> WHAT YOU HAVE TO DO
Number of lines with "прокси" in the data: give that figure by itself.

> INPUT DATA
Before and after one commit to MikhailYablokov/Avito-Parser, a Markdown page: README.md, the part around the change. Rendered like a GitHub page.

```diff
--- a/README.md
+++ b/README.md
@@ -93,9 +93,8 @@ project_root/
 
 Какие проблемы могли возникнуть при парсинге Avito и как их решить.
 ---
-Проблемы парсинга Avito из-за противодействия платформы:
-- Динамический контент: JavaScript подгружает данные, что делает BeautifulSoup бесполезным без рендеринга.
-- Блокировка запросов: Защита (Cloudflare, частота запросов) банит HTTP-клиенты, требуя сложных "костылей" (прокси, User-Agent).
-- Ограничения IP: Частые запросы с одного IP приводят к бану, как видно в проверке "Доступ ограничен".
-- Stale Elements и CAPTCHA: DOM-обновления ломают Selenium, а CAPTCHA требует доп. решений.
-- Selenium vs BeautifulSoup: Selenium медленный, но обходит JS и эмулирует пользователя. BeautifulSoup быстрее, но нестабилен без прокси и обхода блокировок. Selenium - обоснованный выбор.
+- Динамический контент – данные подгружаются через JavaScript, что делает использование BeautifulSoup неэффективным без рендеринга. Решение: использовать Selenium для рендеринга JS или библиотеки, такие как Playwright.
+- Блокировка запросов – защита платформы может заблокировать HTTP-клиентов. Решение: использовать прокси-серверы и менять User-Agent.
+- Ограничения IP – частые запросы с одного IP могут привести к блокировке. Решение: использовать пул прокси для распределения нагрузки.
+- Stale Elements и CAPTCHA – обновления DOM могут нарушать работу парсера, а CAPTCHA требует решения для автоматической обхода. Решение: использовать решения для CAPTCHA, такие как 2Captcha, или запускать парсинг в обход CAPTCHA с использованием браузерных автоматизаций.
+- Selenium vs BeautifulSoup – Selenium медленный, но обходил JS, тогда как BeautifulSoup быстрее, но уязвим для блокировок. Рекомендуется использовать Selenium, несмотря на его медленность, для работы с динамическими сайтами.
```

> RESPONSE TO THIS EXERCISE
4